Plunging Oil Prices Dampen Iranian Leaders’ Hopes of a Financial Windfall


oilPlunging crude oil prices are dampening Iranian leaders’ hopes of a financial windfall when sanctions linked to its nuclear program are lifted next year.

Iran is expected to export an additional half-million barrels a day of oil by the middle of 2016. But at current prices, Iran’s income from those sales will still fall short of revenue earned from constrained oil exports a year ago.

Moreover, low prices are making it difficult for Iran to persuade international oil companies to develop Iran’s long-neglected oil and gas fields.

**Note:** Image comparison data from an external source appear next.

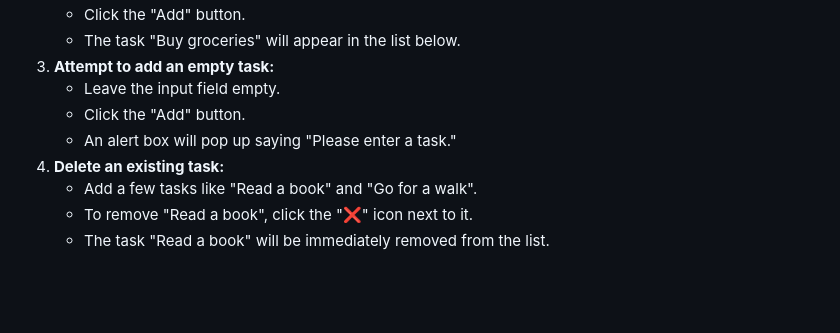
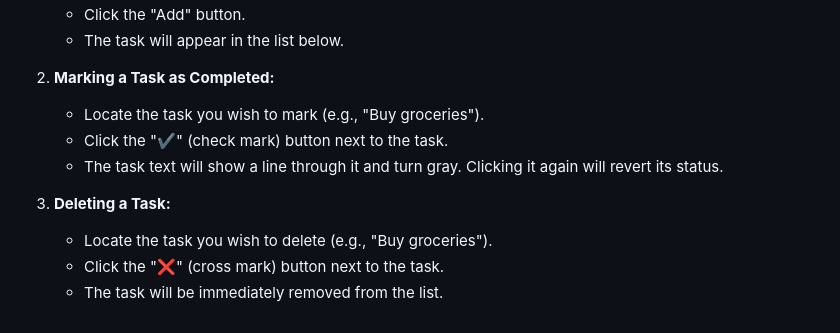
Before and after one commit to 008-HARIHARAPRIYA/Todoappdemo, a Markdown page: README.md, the part around one of its changes. Drawn GitHub-style; blank space fills up the shorter version.

```diff
--- a/README.md
+++ b/README.md
@@ -161,10 +89,12 @@ The application will load directly in your browser, ready for use. No compilatio
     *   Click the "Add" button.
-    *   The task "Buy groceries" will appear in the list below.
-3.  **Attempt to add an empty task:**
-    *   Leave the input field empty.
-    *   Click the "Add" button.
-    *   An alert box will pop up saying "Please enter a task."
-4.  **Delete an existing task:**
-    *   Add a few tasks like "Read a book" and "Go for a walk".
-    *   To remove "Read a book", click the "❌" icon next to it.
-    *   The task "Read a book" will be immediately removed from the list.
+    *   The task will appear in the list below.
+
+2.  **Marking a Task as Completed:**
+    *   Locate the task you wish to mark (e.g., "Buy groceries").
+    *   Click the "✔" (check mark) button next to the task.
+    *   The task text will show a line through it and turn gray. Clicking it again will revert its status.
+
+3.  **Deleting a Task:**
+    *   Locate the task you wish to delete (e.g., "Buy groceries").
+    *   Click the "❌" (cross mark) button next to the task.
+    *   The task will be immediately removed from the list.
```
Also changed, not shown: other parts of README.md (+50 -122 lines).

“Should Iran come out of sanctions, they will face a very different market than the one they had left in 2012,” said Amos Hochstein, the State Department’s special envoy and coordinator for international energy affairs. “They were forced to recede in a world of over $100 oil, and sanctions will be lifted at $36 oil. They will have to work harder to convince companies to come in and take the risk for supporting their energy infrastructure and their energy production.”